### EXERCISE REQUIREMENTS
Please copy every line of the data in which the string "from" appears.

### Front-end code edit data
════════════════════
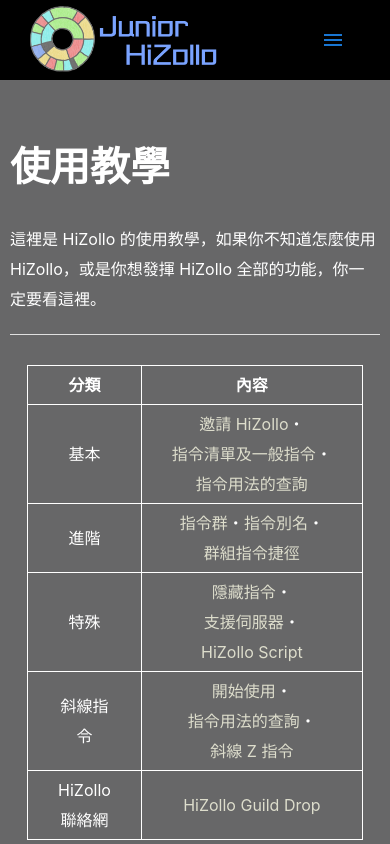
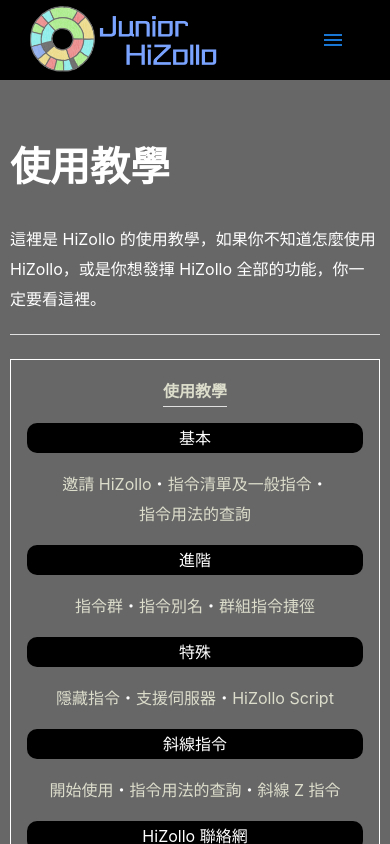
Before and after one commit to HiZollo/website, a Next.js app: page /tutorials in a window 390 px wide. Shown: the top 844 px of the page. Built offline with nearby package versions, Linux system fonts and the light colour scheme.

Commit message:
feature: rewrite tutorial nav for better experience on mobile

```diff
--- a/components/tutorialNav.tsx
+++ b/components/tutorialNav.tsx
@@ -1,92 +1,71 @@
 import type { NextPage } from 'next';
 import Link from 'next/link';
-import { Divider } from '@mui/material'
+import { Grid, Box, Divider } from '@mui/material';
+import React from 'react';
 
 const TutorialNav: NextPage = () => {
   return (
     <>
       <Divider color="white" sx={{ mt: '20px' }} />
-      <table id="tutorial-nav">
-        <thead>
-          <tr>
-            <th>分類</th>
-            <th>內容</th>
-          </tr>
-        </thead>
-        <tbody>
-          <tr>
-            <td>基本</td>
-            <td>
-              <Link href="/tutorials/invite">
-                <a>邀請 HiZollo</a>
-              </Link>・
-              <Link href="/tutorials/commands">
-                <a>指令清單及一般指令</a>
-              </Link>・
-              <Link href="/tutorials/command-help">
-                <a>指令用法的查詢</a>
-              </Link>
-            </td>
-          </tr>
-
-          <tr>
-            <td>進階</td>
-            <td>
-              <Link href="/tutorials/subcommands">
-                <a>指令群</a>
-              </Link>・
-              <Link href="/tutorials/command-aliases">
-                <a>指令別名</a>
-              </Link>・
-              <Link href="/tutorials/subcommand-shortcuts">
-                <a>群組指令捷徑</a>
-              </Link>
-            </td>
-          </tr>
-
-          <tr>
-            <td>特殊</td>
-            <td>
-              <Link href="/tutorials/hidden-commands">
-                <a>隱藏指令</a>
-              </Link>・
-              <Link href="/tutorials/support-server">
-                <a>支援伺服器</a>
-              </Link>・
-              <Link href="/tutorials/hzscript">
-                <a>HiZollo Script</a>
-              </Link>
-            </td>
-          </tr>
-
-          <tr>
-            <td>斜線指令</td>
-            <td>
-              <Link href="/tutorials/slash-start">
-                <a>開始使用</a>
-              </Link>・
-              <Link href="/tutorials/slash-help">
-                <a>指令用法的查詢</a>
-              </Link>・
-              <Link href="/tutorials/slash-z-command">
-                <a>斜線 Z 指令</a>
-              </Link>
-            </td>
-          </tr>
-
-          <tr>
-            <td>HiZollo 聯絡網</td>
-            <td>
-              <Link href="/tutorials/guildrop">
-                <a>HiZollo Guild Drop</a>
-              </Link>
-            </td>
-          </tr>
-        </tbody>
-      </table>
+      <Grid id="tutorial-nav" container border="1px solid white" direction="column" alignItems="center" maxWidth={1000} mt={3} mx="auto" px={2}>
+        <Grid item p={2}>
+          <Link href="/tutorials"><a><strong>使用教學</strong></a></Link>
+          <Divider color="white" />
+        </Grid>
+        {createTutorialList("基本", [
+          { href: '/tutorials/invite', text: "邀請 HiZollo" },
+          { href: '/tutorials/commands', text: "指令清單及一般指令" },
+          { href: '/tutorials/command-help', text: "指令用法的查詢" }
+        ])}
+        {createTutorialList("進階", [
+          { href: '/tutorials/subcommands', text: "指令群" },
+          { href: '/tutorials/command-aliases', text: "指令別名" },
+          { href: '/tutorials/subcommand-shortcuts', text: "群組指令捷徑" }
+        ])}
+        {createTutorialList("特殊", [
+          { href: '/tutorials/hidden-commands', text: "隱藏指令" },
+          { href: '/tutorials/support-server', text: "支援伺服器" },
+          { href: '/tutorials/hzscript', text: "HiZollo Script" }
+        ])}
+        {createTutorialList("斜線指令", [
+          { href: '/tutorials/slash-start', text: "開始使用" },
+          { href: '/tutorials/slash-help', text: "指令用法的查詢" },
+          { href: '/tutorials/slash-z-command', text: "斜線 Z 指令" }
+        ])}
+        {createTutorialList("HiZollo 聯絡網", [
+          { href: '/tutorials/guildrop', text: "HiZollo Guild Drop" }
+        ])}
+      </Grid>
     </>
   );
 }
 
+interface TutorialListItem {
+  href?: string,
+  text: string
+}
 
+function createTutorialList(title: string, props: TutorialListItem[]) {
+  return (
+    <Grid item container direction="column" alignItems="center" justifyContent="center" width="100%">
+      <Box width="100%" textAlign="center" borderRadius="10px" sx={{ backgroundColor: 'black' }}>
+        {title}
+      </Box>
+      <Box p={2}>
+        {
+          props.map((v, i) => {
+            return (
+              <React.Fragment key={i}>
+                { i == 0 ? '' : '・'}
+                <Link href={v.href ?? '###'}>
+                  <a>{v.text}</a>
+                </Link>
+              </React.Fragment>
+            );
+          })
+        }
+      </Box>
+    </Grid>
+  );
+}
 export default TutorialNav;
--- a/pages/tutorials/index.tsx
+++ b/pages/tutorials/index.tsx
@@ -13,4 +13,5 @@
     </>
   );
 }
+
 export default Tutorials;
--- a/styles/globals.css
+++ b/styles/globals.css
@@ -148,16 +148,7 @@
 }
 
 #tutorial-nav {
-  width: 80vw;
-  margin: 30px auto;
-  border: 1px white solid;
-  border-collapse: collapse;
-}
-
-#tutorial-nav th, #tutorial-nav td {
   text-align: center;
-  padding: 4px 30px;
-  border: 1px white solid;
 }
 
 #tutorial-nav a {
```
════════════════════
### EXERCISE RESULT
 import type { NextPage } from 'next';
 import Link from 'next/link';
-import { Divider } from '@mui/material'
+import { Grid, Box, Divider } from '@mui/material';
+import React from 'react';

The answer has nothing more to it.